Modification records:

-------------------------

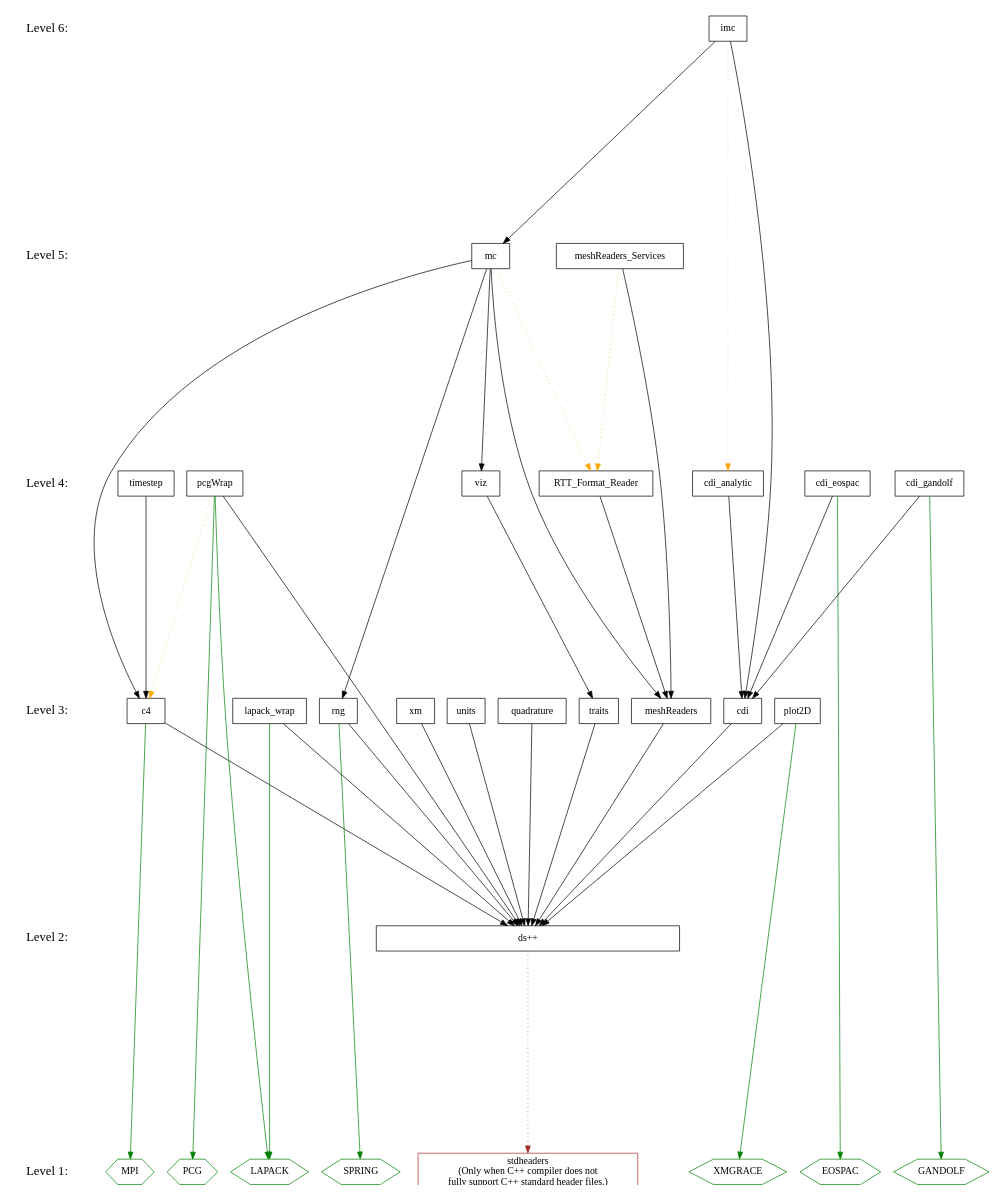
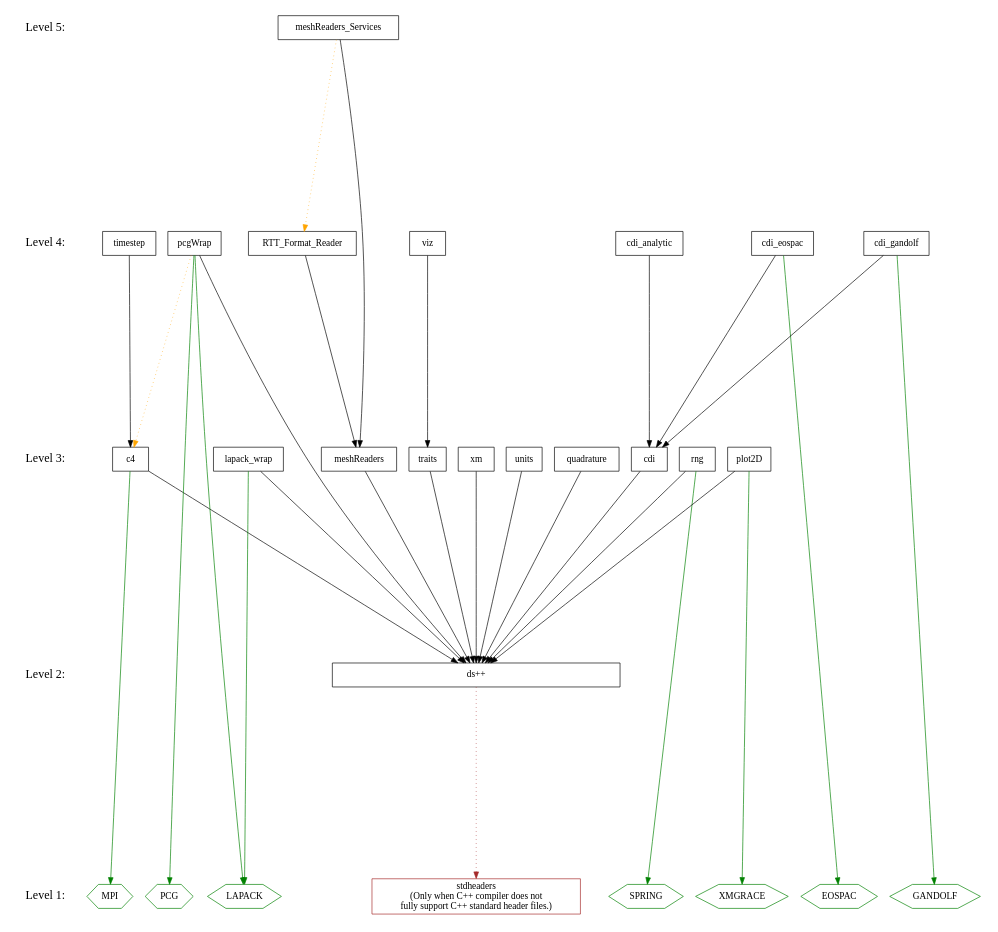
Before and after one commit to losalamos/Draco: the diagram in doc/design/level.dot, drawn with Graphviz. The commit also changed 5 other files, not shown here.

First line of the commit message:
Updated documentation describing move of mc and imc to clubimc library. Updated draco levelization diagram.

```diff
--- a/doc/design/level.dot
+++ b/doc/design/level.dot
@@ -1,120 +1,104 @@
 digraph draco_level {
     /* graph attributes */
     center=1;
     size="7.5,10";
     ranksep=4;
     
     /* levels */
     level1 [shape=plaintext, label="Level 1:", fontsize=18];
     level2 [shape=plaintext, label="Level 2:", fontsize=18];
     level3 [shape=plaintext, label="Level 3:", fontsize=18];
     level4 [shape=plaintext, label="Level 4:", fontsize=18];
     level5 [shape=plaintext, label="Level 5:", fontsize=18];
-    level6 [shape=plaintext, label="Level 6:", fontsize=18];
     
-    level6 -> level5 -> level4 -> level3 -> level2 -> level1 [style=invis];
+    level5 -> level4 -> level3 -> level2 -> level1 [style=invis];
     
     /* packages */
 
     /* level 1 */
     stdheaders [shape=box,     color=brown, label="stdheaders\n(Only when C++ compiler does not\nfully support C++ standard header files.)"];
     vmpi       [shape=hexagon, color=green, label="MPI"];
     vlapack    [shape=hexagon, color=green, label="LAPACK"];
     vpcg       [shape=hexagon, color=green, label="PCG"];
     vgandolf   [shape=hexagon, color=green, label="GANDOLF"];
     veospac    [shape=hexagon, color=green, label="EOSPAC"];
     vgrace     [shape=hexagon, color=green, label="XMGRACE"];
     vspring    [shape=hexagon, color=green, label="SPRING"];
         
     /* level 2 */
     dsxx [shape=box, label="ds++", width=6];
     
     /* level 3 */
     traits [shape=box, label="traits"];
     xm [shape=box, label="xm"];
     c4 [shape=box, label="c4"];
     rng [shape=box, label="rng"];
     units [shape=box, label="units"];
     cdi [shape=box, label="cdi"];
     quad [shape=box, label="quadrature"];
     meshread [shape=box, label="meshReaders"];
     plot [shape=box, label="plot2D"];
     lapack [shape=box, label="lapack_wrap"];
     
     /* level 4 */
     viz [shape=box, label="viz"];
     timestep [shape=box, label="timestep"];
     cdianal [shape=box, label="cdi_analytic"];
     cdieos [shape=box, label="cdi_eospac"];
     cdigan [shape=box, label="cdi_gandolf"];
     pcg [shape=box, label="pcgWrap"];
     rttread [shape=box, label="RTT_Format_Reader"];
     
     /* level 5 */
-    mc [shape=box, label="mc"];
     meshservice [shape=box, label="meshReaders_Services"];
-
-    /* level 6 */
-    imc [shape=box, label="imc"];
     
     /* dependencies */
     {rank=same; level1 stdheaders vlapack vpcg vmpi veospac  vgandolf vgrace vspring};
     {rank=same; level2 dsxx};
     {rank=same; level3 plot lapack traits xm c4 rng units meshread cdi quad};
     {rank=same; level4 rttread viz timestep cdianal cdieos cdigan pcg};
-    {rank=same; level5 mc meshservice};
-    {rank=same; level6 imc};
+    {rank=same; level5 meshservice};
     
     /* draco packages */
 
     /* NOTE:  hidden dependencies are in comments at the end of each line.
      * For example if a package depends on c4 it implicitly depends on dsxx
      * as well.  The dependency on dsxx is not shown explicitly on the
      * graph. 
     
     /* level 2 */
     dsxx -> {stdheaders}   [color="brown" style=dotted];
     
     /* level 3 */
     xm          -> {dsxx};
     units       -> {dsxx};
     traits      -> {dsxx};
     c4          -> {dsxx};
     c4          -> {vmpi}    [color="green"];
     rng         -> {dsxx};
     rng         -> {vspring} [color="green"];
     cdi         -> {dsxx};
     meshread    -> {dsxx};
     quad        -> {dsxx};
     plot        -> {dsxx};
     plot        -> {vgrace}  [color="green"];
     lapack      -> {dsxx};
     lapack      -> {vlapack} [color="green"];
     
     /* level 4 */
     viz         -> {traits};      /* traits: dsxx */
     timestep    -> {c4};          /* c4      : dsxx */
     pcg         -> {dsxx};
     pcg         -> {vlapack vpcg} [color="green"];
     pcg         -> {c4}           [color="orange" style=dotted];
     cdianal     -> {cdi};         /* cdi     : dsxx */
     cdieos      -> {cdi};         /* cdi     : dsxx */
     cdieos      -> {veospac}      [color="green"]; 
     cdigan      -> {cdi};         /* cdi     : dsxx */
     cdigan      -> {vgandolf}     [color="green"];
     rttread     -> {meshread};    /* meshread: dsxx */
 
     /* level 5 */
-    mc          -> {viz meshread rng c4}; /* c4 : dsxx
-					     viz: traits */
-    mc          -> {rttread} [color="orange" style=dotted];
     meshservice -> {meshread};           /* meshread: dsxx */
     meshservice -> {rttread} [color="orange" style=dotted];
-
-    /* level 6 */
-    imc         -> {mc cdi};  /*  c4: dsxx
-				 viz: traits
-				  mc: rng viz meshReaders c4 */
-                     
-    imc         -> {cdianal} [color="orange" style=dotted];
 }
```
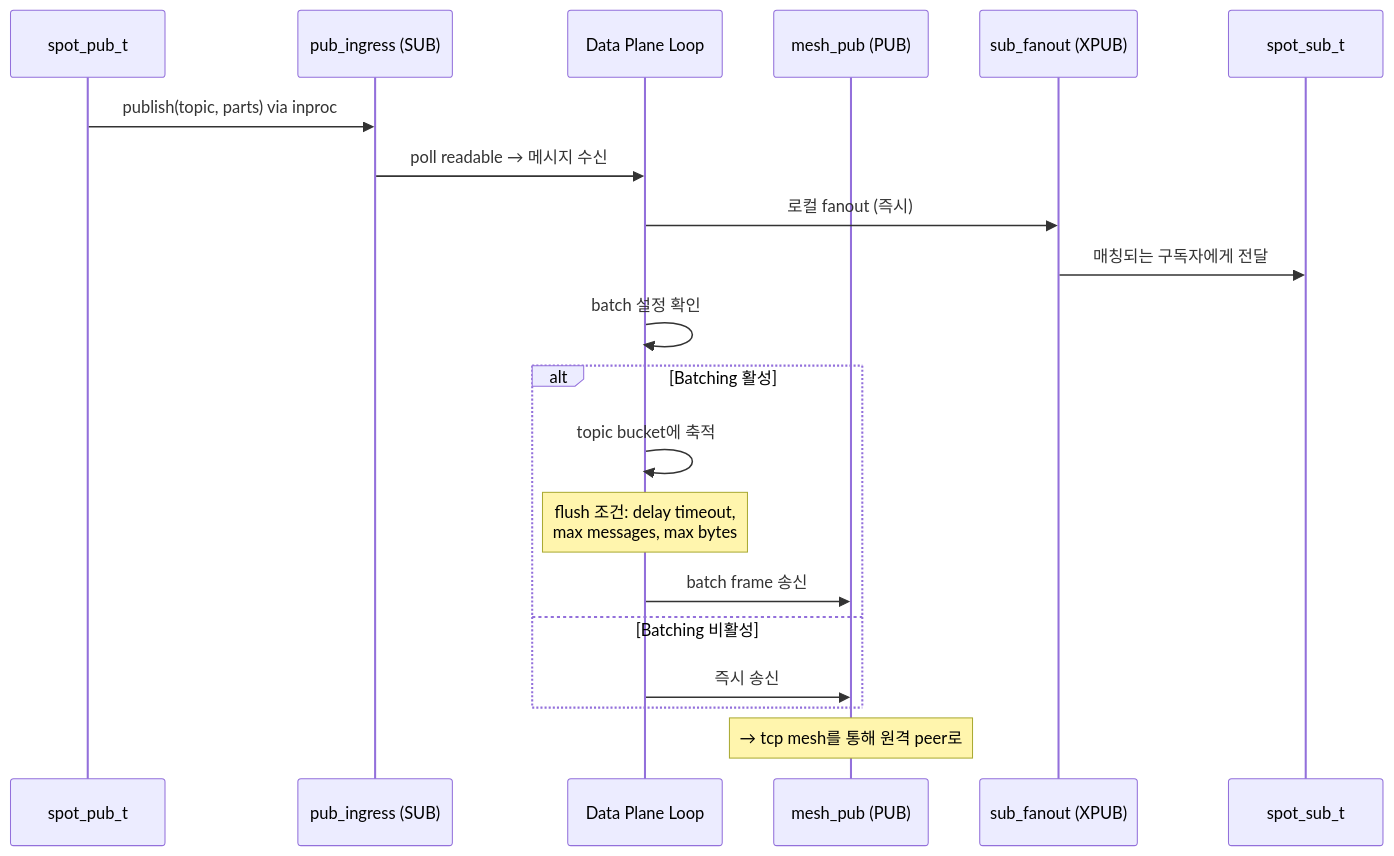
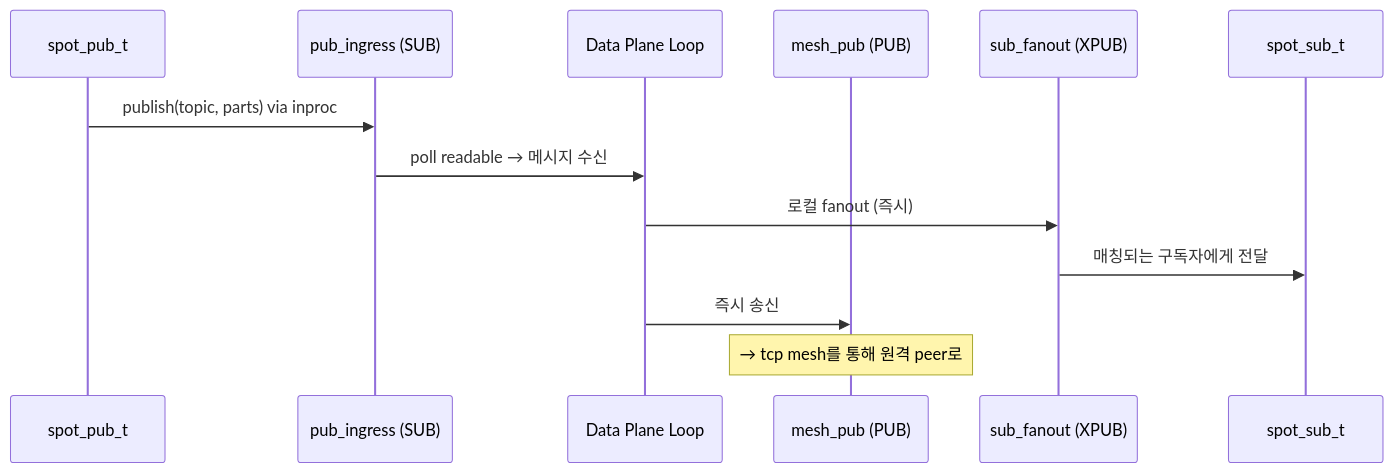
The fifth of 14 diagrams in doc/internals/services-internals.ko.md (kairos-code-dev/zlink), drawn with Mermaid before and after one commit. The commit also changed other lines of this file and 624 other files, not shown here.

````diff
--- a/doc/internals/services-internals.ko.md
+++ b/doc/internals/services-internals.ko.md
@@ -337,23 +337,16 @@
 ```mermaid
 sequenceDiagram
     participant Pub as spot_pub_t
     participant Ingress as pub_ingress (SUB)
     participant DP as Data Plane Loop
     participant MeshPub as mesh_pub (PUB)
     participant Fanout as sub_fanout (XPUB)
     participant Sub as spot_sub_t
 
     Pub->>Ingress: publish(topic, parts) via inproc
     Ingress->>DP: poll readable → 메시지 수신
     DP->>Fanout: 로컬 fanout (즉시)
     Fanout->>Sub: 매칭되는 구독자에게 전달
-    DP->>DP: batch 설정 확인
-    alt Batching 활성
-        DP->>DP: topic bucket에 축적
-        Note over DP: flush 조건: delay timeout,<br/>max messages, max bytes
-        DP->>MeshPub: batch frame 송신
-    else Batching 비활성
-        DP->>MeshPub: 즉시 송신
-    end
+    DP->>MeshPub: 즉시 송신
     Note over MeshPub: → tcp mesh를 통해 원격 peer로
 ```
````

-------------------------

§ **THE PROBLEM**
Check each line of the data for "MeshPub". Copy the lines where it turns up.

§ **ANSWER TO THE EXERCISE**
     participant MeshPub as mesh_pub (PUB)
-        DP->>MeshPub: batch frame 송신
-        DP->>MeshPub: 즉시 송신
+    DP->>MeshPub: 즉시 송신
     Note over MeshPub: → tcp mesh를 통해 원격 peer로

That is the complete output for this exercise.